When I went to Japan last October, I not only got to have a masterclass with students from around the world from designated cultural property holder, Tomura Kinuyo, but I also crafted a piece to exhibit. For the first international tsumami-zaiku exhibition, I wanted to create something that acknowledged the roots of tsumami-zaiku as a craft, but also acknowledges my personal influences – in this case, the place where I have put down roots: Saskatchewan.

Takarabune are one of the kanzashi motifs that I have never attempted before – but have always wanted to.

Takarabune are legendary ships said to sail from the heavens around New Years. They carry mystical treasures, along with the gods – and are often depicted with cranes and turtles. To add a Saskatchewan twist to this motif, I took a cue from a popular local song – The Last Saskatchewan Pirate by The Arrogant Worms.

In the song, the pirates sail up and down the Saskatchewan river, stealing wheat and barley (and all the other grains) from farms. I thought that a mash-up of a treasure ship (takarabune) and a pirate ship was amusing, especially when the “treasures” turn into things like wheat, flowers, and a little sack of barley.

The flowers are canola, which are one of the province’s most prominent crops, and prairie lilies – the provincial flower of Sasakatchewan.

I am also creating a miniature tricorn to go with this kanzashi – essentially the kanzashi would serve as a hat pin and rest on the brim of the hat. After all, what better way is there to wear a pirate ship kanzashi than on top of a pirate hat?

If you’re interested in learning more about how this piece was made, I actually documented the crafting process for this piece. There are seven short videos, and I released the first one on my Youtube today – which you can find here. 🙂 My Youtube channel also houses all the videos of my trip to Japan, crafting, and unboxing and shopping videos.

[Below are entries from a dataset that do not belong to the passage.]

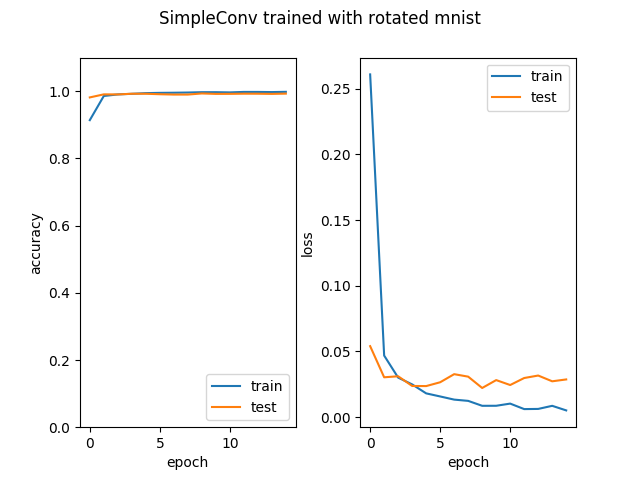
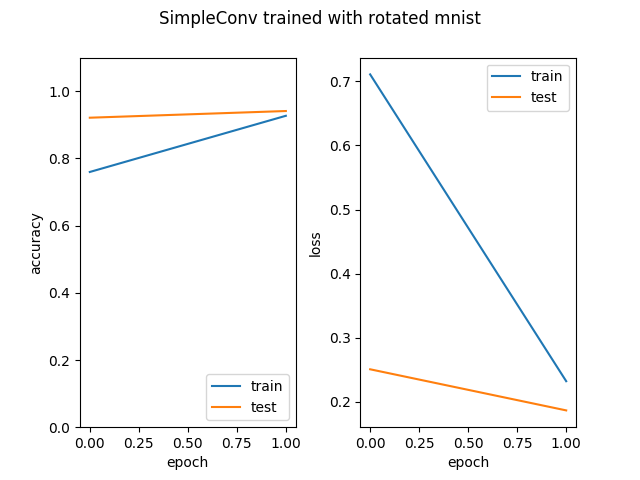
fixed trarining bug wrt rotations

diff --git a/variance_measure/iterators/pytorch_image_dataset.py b/variance_measure/iterators/pytorch_image_dataset.py
@@ -28,31 +28,33 @@ class ImageDataset(Dataset):
         elif dataformat=="NHWC":
             n, w, h, c = x.shape
         else:
-            raise ValueError
+            raise ValueError(f"Unsupported data format: {dataformat}.")
         self.h = h
         self.w = w
         mu, std = self.calculate_mu_std(x, dataformat)
 
         transformations = [transforms.ToPILImage(), ]
 
-        if rotation is None:
-            rotation = 0
-        if translation is None:
-            translation = (0,0)
-        if scale is None:
-            scale = 1
-
-
-
-        def affine_transform(image):
-            return functional.affine(image,shear=0,angle=rotation,translate=translation,
-                              scale=scale,resample=Image.BILINEAR)
-        affine=transforms.Lambda(affine_transform)
-        transformations.append(affine)
-
-        if not translation is None or not scale is None:
-            scale_transformation = transforms.Resize((h,w))
-            transformations.append(scale_transformation)
+        # if rotation is None:
+        #     rotation = 0
+        # if translation is None:
+        #     translation = (0,0)
+        # if scale is None:
+        #     scale = 1
+        #
+        #
+        #
+        # def affine_transform(image):
+        #     return functional.affine(image,shear=0,angle=rotation,translate=translation,
+        #                       scale=scale,resample=Image.BILINEAR)
+        # affine=transforms.Lambda(affine_transform)
+        # transformations.append(affine)
+        #
+        # if not translation is None or not scale is None:
+        #     scale_transformation = transforms.Resize((h,w))
+        #     transformations.append(scale_transformation)
+        if rotation is not None:
+            transformations.append(transforms.RandomRotation(degrees=rotation))
 
         transformations.append(transforms.ToTensor())
         transformations.append(transforms.Normalize(mu, std))
@@ -75,7 +77,8 @@ class ImageDataset(Dataset):
         std = xf.std(dim=dims) / 255
 
         std[std == 0] = 1
-        return mu,std
+        return mu.numpy(), std.numpy()
+
     def __len__(self):
         return len(self.dataset)
 

diff --git a/pytorch/classification_dataset.py b/pytorch/classification_dataset.py
@@ -1,15 +1,17 @@
 from torch.utils.data import DataLoader
-
+import numpy as np
 from variance_measure.iterators.pytorch_activations_iterator import ImageDataset
 from pytorch.numpy_dataset import NumpyDataset
+
 def get_data_generator(x,y,batch_size):
 
     dataset=NumpyDataset(x,y)
 
     image_dataset=ImageDataset(dataset)
-    dataloader=DataLoader(image_dataset,batch_size=batch_size,shuffle=True,num_workers=0)
+    dataloader=DataLoader(image_dataset,batch_size=batch_size,shuffle=True,num_workers=1)
 
-    image_rotated_dataset = ImageDataset(dataset, rotation=180)
-    rotated_dataloader= DataLoader(image_rotated_dataset , batch_size=batch_size, shuffle=True, num_workers=0)
+    rotated_dataset = NumpyDataset(x, y)
+    image_rotated_dataset = ImageDataset(rotated_dataset, rotation=(-180,180))
+    rotated_dataloader= DataLoader(image_rotated_dataset , batch_size=batch_size, shuffle=True, num_workers=1)
 
     return dataloader,rotated_dataloader

diff --git a/experiment_training.py b/experiment_training.py
@@ -26,7 +26,7 @@ else:
 
 
 
-verbose=False
+verbose=True
 
 dataset = datasets.get(dataset_name)
 if verbose:
@@ -53,7 +53,6 @@ config=rotation.TrainRotatedConfig(batch_size=batch_size,
                        pre_rotated_epochs=pre_rotated_epochs,
                         optimizer=optimizer,rotated_optimizer=rotated_optimizer,
                       use_cuda=use_cuda)
-
 
 scores=rotation.run(config,model,rotated_model,dataset,plot_accuracy=True,save_plots=True)
 rotation.print_scores(scores)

Anyhoo, that is all I’ve got for today. Check back again soon for more crafty fun projects!